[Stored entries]
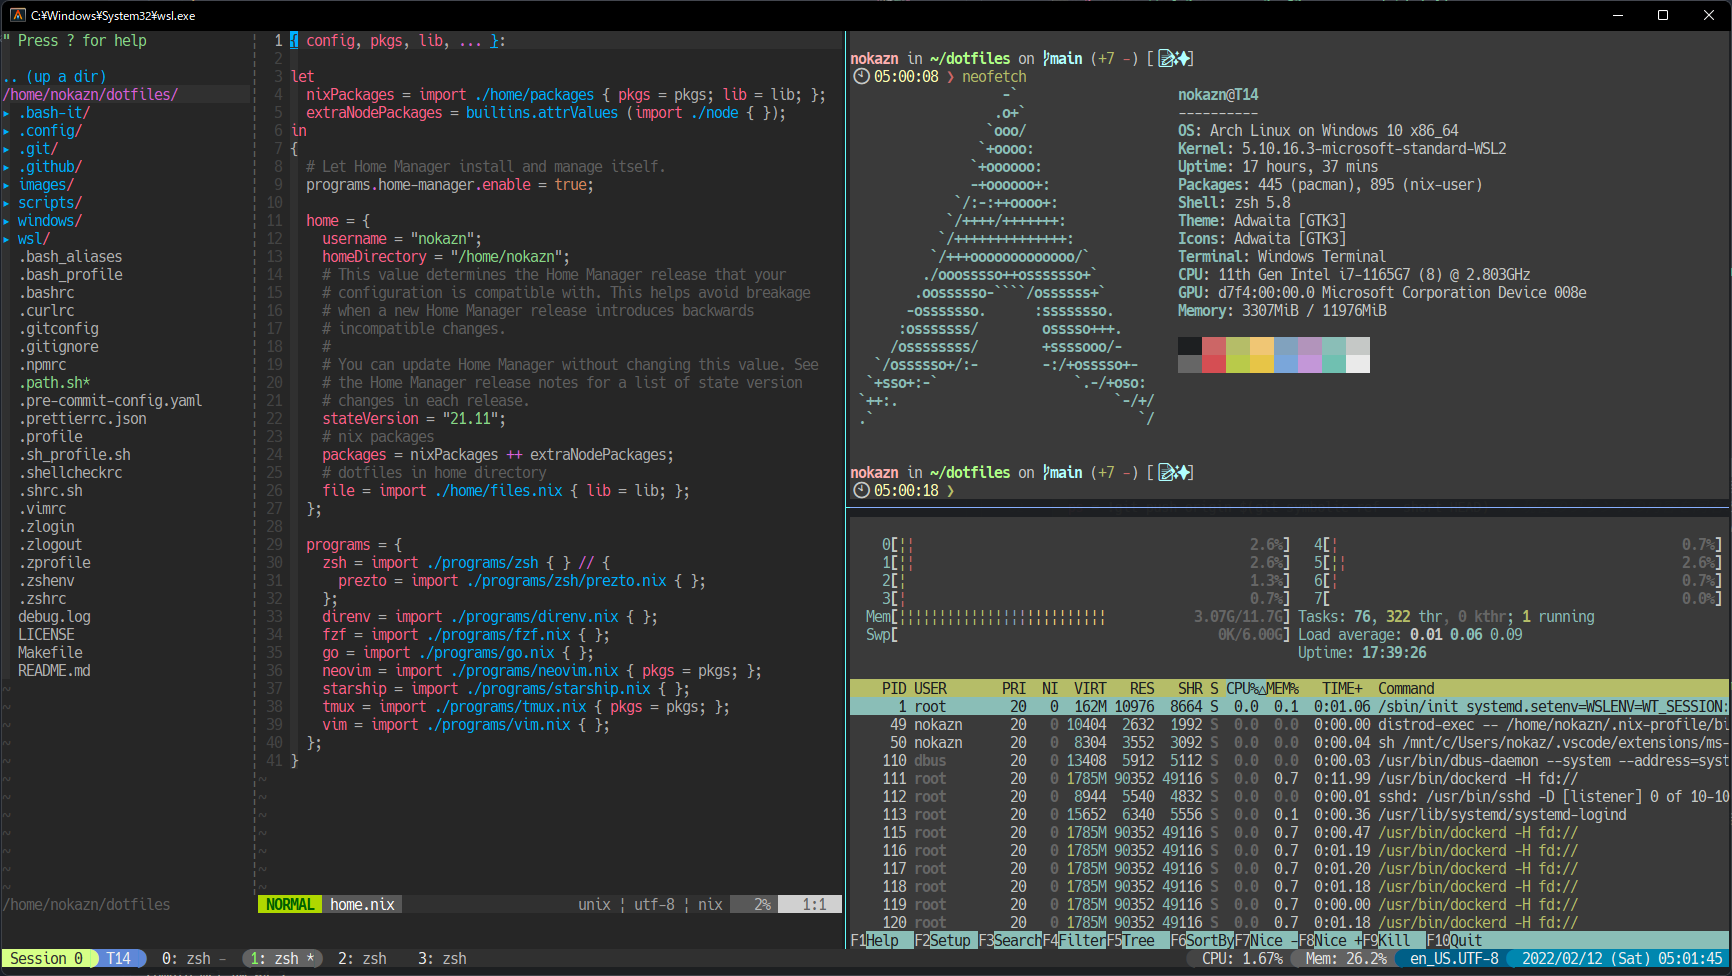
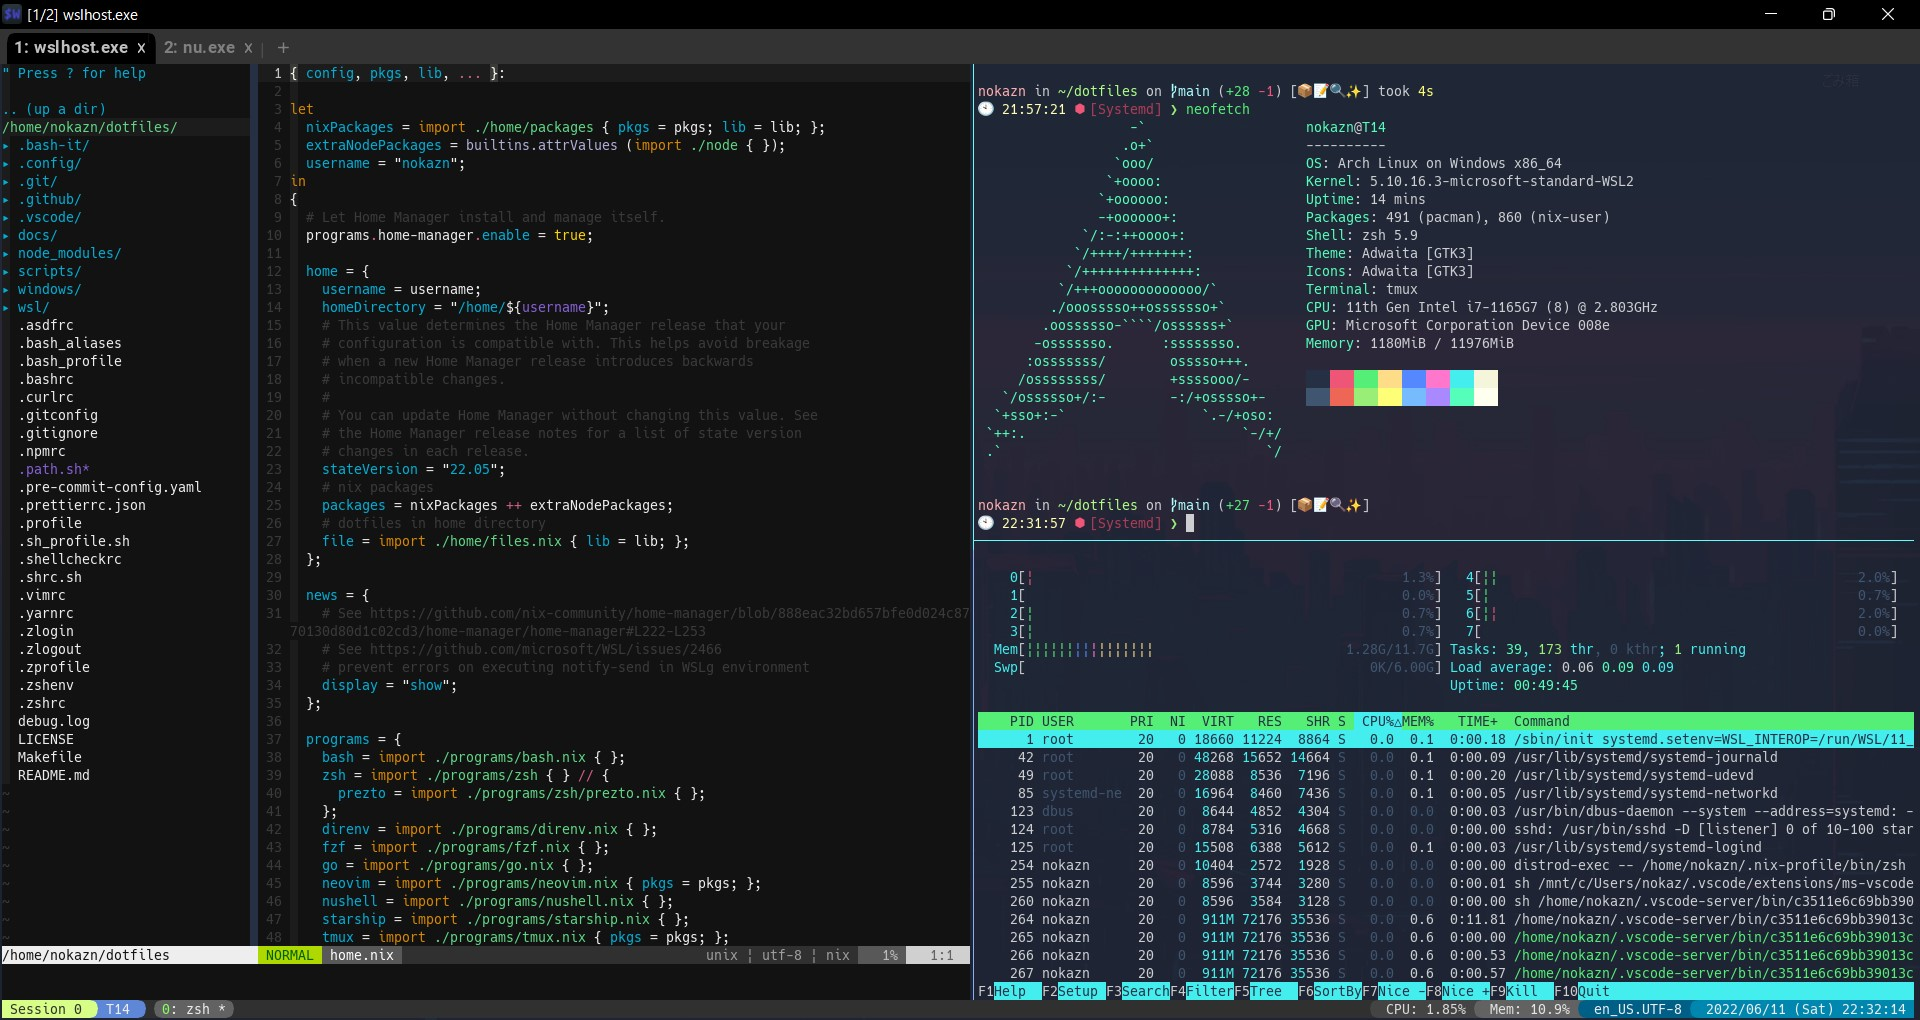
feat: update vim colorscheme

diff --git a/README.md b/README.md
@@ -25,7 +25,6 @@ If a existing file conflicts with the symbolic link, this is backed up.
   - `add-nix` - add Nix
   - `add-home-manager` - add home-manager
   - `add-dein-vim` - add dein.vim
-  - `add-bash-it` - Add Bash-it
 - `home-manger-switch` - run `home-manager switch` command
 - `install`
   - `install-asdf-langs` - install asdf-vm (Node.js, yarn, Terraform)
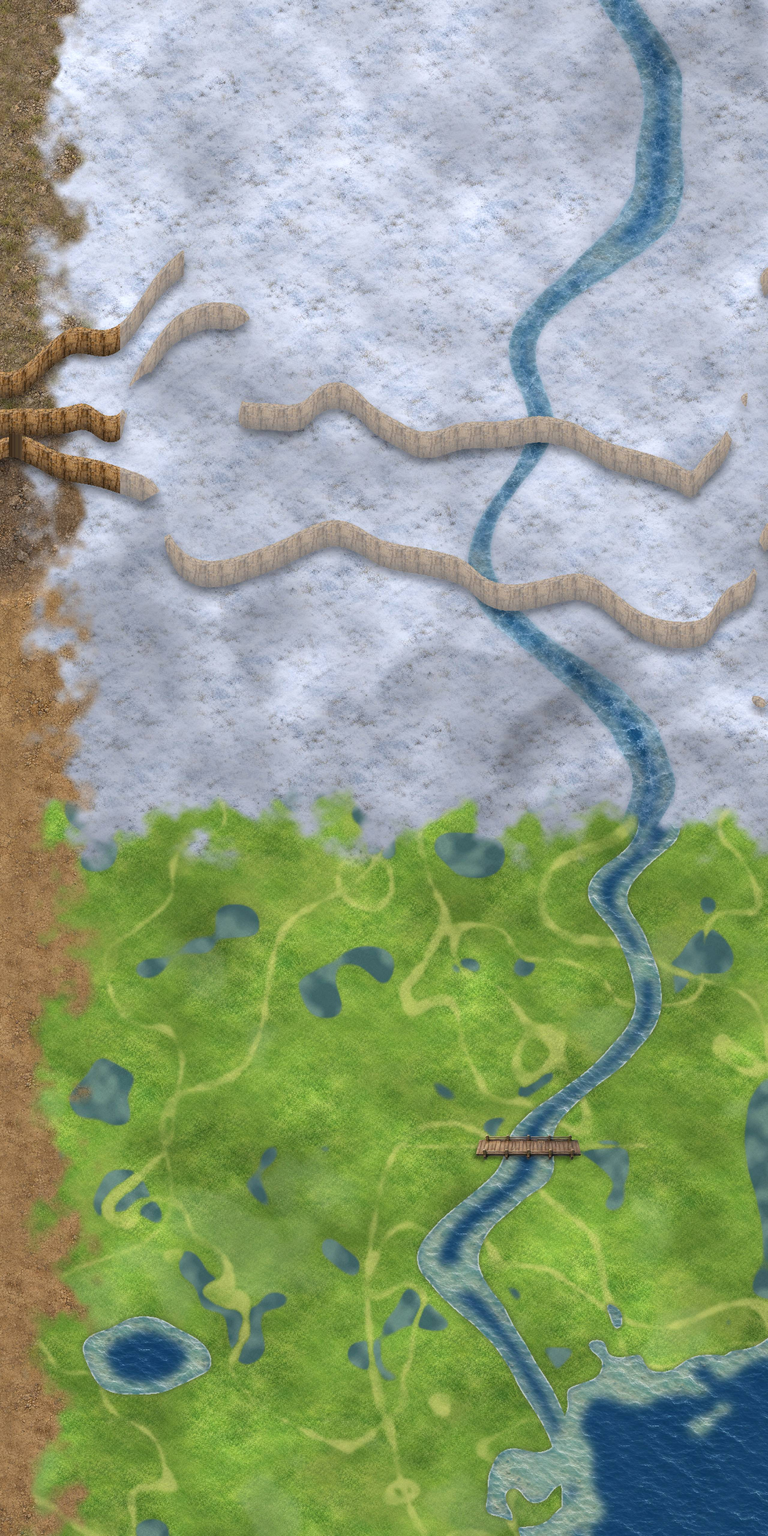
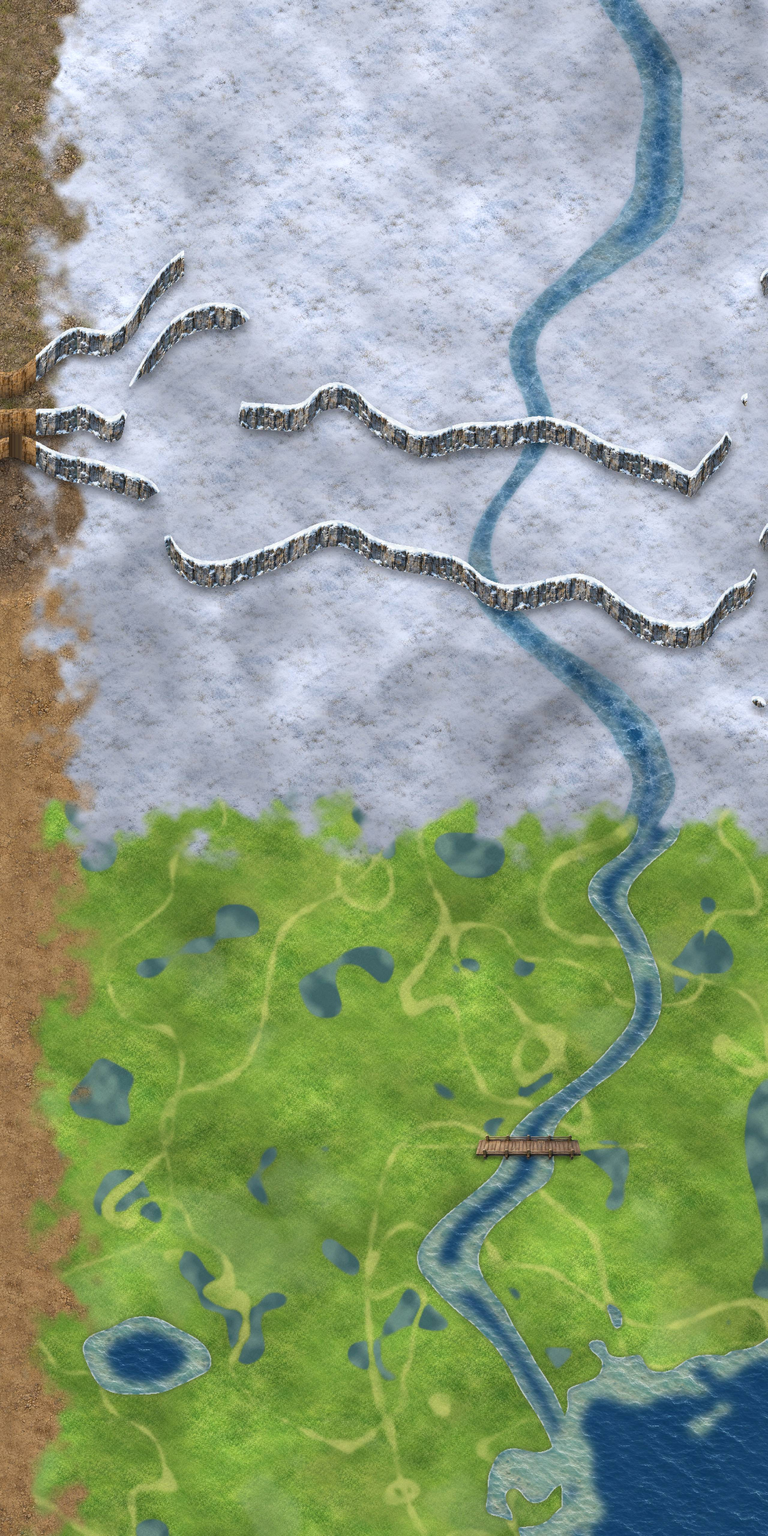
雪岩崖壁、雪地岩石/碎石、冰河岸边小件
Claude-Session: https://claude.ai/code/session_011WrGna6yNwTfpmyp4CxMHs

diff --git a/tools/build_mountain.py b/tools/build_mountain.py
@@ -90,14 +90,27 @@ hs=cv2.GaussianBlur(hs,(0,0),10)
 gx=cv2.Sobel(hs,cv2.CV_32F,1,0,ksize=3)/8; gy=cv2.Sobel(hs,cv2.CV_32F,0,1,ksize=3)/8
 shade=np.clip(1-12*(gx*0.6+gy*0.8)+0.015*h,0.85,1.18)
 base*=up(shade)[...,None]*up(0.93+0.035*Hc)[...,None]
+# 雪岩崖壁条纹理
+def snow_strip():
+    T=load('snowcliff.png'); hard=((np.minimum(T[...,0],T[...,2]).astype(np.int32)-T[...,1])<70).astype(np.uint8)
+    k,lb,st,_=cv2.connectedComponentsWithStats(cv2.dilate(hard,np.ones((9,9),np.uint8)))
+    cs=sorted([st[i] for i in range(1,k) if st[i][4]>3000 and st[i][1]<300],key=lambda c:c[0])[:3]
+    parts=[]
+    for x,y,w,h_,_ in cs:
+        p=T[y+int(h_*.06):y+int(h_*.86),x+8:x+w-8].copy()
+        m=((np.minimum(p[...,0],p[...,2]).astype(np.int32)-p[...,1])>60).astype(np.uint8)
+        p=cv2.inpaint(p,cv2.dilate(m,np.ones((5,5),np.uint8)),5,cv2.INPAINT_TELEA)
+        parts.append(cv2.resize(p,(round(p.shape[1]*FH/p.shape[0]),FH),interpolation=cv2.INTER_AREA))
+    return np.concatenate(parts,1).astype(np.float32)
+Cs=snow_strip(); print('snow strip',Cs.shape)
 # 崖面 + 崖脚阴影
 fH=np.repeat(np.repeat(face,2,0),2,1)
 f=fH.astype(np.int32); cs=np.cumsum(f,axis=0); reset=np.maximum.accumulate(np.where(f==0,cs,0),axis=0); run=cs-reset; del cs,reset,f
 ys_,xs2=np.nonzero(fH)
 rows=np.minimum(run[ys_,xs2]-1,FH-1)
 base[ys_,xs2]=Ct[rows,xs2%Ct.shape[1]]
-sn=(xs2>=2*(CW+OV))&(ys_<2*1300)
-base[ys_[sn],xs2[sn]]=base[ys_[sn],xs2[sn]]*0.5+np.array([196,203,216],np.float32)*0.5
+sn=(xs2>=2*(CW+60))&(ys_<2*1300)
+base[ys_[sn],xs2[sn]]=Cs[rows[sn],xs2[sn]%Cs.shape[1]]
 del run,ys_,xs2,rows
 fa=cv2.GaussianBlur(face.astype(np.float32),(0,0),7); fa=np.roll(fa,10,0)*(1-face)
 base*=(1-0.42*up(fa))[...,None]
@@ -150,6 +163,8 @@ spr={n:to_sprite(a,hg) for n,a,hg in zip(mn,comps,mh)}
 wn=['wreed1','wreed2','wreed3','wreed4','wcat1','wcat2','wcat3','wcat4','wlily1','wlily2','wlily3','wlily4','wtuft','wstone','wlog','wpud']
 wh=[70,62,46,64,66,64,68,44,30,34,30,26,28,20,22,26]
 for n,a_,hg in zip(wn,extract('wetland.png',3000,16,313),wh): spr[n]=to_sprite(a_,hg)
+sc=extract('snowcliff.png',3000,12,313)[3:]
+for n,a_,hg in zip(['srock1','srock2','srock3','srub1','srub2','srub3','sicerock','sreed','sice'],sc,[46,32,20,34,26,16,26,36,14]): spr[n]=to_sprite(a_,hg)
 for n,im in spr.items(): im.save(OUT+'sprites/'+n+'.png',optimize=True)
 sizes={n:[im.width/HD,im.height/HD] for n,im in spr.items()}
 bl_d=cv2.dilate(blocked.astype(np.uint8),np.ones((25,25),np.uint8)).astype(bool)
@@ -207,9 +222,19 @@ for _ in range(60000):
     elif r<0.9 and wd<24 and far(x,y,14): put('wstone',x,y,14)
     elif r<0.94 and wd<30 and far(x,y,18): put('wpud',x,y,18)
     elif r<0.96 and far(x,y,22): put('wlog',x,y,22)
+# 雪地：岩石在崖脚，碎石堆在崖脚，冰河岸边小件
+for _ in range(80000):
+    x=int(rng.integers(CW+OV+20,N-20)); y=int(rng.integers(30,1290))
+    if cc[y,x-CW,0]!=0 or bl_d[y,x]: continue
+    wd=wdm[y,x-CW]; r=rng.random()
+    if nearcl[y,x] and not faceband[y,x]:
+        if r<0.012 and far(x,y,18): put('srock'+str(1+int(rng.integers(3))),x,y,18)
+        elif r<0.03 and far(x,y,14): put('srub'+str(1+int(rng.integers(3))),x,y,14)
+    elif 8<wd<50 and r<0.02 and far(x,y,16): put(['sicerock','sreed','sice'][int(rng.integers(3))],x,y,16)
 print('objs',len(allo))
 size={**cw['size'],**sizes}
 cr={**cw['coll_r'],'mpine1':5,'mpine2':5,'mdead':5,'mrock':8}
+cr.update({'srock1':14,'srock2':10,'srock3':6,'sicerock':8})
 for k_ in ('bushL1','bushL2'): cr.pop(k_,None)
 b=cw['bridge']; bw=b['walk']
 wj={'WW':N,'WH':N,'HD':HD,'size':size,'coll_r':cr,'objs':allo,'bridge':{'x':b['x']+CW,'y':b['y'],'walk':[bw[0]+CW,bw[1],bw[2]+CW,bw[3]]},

▶ _Problem to work on_
Beginning with the line above that contains "elif r<0.96 and", copy each line exactly up to and including the line that contains "print('objs',len(allo))", and go no further.

▶ _Answer for the task_
     elif r<0.96 and far(x,y,22): put('wlog',x,y,22)
+# 雪地：岩石在崖脚，碎石堆在崖脚，冰河岸边小件
+for _ in range(80000):
+    x=int(rng.integers(CW+OV+20,N-20)); y=int(rng.integers(30,1290))
+    if cc[y,x-CW,0]!=0 or bl_d[y,x]: continue
+    wd=wdm[y,x-CW]; r=rng.random()
+    if nearcl[y,x] and not faceband[y,x]:
+        if r<0.012 and far(x,y,18): put('srock'+str(1+int(rng.integers(3))),x,y,18)
+        elif r<0.03 and far(x,y,14): put('srub'+str(1+int(rng.integers(3))),x,y,14)
+    elif 8<wd<50 and r<0.02 and far(x,y,16): put(['sicerock','sreed','sice'][int(rng.integers(3))],x,y,16)
 print('objs',len(allo))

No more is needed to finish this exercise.